═══ Task input

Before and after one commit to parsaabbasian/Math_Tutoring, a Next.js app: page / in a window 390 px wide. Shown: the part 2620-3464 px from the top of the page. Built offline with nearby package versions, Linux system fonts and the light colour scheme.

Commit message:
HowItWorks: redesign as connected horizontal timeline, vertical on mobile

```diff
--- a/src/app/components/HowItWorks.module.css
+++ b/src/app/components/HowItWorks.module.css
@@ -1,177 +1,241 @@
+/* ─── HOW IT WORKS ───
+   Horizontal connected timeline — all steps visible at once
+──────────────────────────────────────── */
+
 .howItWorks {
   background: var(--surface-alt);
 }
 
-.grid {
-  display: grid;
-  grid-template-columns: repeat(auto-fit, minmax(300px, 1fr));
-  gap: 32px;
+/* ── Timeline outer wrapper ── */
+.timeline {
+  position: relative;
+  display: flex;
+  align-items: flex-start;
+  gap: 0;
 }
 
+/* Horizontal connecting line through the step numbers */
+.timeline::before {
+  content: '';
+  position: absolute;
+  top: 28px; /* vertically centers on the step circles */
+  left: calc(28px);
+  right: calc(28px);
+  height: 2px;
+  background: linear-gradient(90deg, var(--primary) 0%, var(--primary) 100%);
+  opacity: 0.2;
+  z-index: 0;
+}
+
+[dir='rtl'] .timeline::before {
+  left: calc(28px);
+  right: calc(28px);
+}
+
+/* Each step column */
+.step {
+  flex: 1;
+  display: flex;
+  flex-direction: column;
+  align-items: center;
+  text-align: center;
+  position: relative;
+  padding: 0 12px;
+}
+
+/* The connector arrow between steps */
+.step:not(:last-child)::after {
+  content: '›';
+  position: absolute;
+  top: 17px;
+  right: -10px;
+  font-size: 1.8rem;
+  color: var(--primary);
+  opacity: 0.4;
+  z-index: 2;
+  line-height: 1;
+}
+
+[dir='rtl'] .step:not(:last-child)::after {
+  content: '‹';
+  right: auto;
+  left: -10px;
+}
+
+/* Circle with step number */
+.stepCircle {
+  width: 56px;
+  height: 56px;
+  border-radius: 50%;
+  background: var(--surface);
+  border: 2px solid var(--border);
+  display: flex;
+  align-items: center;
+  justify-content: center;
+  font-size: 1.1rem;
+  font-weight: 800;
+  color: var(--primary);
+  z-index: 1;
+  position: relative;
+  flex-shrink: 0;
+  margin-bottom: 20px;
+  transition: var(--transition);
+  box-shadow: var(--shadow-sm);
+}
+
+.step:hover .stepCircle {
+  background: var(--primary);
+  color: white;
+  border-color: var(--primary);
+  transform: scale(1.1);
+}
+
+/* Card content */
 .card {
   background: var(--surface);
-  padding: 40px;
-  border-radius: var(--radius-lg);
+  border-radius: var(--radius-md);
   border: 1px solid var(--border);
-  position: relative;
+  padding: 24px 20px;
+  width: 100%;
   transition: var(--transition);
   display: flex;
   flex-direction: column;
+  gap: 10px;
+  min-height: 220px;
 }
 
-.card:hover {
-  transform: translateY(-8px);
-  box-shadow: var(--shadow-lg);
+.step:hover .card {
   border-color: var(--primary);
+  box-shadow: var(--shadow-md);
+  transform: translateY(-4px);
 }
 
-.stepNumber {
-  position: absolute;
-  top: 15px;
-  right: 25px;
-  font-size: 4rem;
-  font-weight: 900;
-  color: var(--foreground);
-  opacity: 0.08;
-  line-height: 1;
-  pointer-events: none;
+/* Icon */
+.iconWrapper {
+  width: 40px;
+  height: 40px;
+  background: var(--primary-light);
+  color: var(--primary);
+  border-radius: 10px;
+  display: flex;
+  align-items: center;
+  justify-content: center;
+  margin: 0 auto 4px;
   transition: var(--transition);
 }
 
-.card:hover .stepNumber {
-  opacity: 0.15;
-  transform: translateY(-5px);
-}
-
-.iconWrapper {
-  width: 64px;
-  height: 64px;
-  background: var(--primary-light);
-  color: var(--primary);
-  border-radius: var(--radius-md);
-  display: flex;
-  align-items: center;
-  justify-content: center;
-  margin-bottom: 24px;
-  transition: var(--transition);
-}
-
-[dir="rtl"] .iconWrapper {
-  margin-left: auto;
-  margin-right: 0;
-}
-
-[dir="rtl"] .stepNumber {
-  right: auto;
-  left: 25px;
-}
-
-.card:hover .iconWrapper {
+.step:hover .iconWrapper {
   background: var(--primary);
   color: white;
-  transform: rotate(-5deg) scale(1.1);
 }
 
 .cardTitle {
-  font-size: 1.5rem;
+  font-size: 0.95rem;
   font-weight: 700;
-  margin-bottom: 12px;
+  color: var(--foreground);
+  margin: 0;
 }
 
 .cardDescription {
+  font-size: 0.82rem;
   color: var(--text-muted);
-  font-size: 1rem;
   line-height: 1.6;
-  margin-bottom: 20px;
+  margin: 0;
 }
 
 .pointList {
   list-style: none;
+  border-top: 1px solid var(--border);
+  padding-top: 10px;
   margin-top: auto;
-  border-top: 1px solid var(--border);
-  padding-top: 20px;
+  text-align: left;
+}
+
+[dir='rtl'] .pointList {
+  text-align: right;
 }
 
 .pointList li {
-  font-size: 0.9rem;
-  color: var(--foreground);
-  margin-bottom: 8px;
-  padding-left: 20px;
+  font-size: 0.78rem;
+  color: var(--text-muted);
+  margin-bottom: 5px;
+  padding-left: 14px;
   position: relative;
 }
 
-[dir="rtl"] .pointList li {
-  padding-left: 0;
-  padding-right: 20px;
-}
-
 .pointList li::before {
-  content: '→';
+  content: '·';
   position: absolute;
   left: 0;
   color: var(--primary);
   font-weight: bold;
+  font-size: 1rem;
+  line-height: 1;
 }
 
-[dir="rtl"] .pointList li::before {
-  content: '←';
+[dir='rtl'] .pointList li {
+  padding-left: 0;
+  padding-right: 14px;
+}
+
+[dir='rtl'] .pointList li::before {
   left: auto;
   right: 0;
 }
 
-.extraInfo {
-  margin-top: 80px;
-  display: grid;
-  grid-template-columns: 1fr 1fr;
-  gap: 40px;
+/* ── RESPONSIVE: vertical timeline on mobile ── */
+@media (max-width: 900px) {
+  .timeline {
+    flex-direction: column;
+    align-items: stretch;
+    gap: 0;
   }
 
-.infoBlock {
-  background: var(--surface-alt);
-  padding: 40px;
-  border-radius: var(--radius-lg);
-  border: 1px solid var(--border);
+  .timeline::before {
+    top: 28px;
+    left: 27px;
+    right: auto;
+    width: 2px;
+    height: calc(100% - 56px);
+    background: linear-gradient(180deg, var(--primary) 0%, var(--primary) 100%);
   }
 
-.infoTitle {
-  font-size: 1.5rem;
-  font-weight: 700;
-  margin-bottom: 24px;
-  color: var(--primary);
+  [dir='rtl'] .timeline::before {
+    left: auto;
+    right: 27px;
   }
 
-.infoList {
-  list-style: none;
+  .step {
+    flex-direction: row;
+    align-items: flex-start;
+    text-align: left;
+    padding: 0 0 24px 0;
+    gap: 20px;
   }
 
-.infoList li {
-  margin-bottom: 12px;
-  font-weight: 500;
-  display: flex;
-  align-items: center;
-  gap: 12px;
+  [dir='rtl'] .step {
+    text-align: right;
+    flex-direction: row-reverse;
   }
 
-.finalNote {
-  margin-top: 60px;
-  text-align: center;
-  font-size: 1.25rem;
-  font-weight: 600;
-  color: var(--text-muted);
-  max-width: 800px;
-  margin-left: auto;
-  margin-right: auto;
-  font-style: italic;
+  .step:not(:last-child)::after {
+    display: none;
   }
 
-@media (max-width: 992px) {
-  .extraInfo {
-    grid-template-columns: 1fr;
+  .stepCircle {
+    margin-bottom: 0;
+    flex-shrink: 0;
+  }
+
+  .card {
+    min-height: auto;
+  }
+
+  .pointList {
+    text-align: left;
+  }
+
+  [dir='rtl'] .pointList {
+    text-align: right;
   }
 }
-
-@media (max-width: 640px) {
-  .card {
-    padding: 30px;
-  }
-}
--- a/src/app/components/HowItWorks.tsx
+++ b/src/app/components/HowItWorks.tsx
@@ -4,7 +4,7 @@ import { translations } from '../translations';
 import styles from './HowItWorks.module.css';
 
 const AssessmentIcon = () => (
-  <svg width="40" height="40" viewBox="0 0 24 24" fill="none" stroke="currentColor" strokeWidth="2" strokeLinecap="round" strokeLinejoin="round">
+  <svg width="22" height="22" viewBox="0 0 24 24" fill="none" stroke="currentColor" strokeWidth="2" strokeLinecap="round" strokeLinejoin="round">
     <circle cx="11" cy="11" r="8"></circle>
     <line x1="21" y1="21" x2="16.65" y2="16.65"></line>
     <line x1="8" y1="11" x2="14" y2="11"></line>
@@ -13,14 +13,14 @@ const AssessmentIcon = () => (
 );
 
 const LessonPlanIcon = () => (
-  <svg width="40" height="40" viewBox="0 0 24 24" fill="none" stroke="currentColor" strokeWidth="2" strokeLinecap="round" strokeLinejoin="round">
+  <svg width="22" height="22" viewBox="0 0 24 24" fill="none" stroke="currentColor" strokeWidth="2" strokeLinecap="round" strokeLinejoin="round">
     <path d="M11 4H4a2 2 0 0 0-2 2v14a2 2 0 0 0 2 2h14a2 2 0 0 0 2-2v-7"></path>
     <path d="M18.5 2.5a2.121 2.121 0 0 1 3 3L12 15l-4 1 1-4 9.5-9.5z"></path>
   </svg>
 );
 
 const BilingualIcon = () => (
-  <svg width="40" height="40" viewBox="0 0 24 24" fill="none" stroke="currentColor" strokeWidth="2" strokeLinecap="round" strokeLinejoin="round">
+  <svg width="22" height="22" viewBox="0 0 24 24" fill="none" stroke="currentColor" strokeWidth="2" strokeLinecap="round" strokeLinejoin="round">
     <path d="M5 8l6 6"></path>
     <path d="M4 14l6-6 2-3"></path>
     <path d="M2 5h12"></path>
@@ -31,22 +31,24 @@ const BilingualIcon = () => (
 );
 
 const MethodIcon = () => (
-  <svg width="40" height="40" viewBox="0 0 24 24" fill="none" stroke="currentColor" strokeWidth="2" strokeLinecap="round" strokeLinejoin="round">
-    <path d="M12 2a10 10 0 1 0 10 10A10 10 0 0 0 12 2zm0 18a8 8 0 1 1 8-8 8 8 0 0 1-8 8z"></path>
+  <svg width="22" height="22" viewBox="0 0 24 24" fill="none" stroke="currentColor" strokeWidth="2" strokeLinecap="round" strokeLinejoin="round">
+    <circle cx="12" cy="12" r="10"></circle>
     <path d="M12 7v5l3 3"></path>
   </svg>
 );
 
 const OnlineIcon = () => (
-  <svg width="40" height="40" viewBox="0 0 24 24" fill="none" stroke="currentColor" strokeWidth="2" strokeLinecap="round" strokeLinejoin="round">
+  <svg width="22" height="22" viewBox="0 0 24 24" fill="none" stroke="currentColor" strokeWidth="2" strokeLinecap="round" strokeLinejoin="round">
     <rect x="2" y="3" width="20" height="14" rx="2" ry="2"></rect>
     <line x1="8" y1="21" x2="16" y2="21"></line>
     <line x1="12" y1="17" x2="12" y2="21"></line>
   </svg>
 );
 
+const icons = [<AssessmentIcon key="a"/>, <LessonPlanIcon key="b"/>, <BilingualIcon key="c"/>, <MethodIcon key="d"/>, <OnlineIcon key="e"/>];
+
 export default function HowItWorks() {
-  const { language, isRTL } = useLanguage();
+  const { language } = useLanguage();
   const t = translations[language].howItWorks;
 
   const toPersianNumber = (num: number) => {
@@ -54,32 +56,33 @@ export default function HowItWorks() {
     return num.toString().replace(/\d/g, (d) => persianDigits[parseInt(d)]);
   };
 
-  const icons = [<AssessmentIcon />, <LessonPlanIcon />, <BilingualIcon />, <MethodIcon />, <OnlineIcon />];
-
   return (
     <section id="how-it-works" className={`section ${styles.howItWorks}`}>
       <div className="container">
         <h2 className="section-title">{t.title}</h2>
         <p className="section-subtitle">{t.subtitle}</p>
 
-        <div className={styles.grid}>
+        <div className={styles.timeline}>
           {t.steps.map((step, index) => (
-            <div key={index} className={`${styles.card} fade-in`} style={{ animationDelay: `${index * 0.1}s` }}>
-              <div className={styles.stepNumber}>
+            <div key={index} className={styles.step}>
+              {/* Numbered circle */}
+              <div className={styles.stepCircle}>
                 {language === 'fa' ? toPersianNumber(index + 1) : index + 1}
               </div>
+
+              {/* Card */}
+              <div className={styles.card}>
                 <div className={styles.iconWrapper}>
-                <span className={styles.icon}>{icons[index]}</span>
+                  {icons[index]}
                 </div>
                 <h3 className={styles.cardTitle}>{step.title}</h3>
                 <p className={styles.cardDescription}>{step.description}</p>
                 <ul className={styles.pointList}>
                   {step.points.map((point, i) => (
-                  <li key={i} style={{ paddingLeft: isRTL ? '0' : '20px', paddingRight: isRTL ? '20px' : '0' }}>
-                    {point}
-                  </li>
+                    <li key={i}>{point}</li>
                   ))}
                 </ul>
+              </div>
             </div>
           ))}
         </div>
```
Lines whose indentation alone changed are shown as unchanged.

══════

#### [Task instructions]
Tally the lines of the material above that include the string "pointList", then give only the tally.

#### [Response area]
11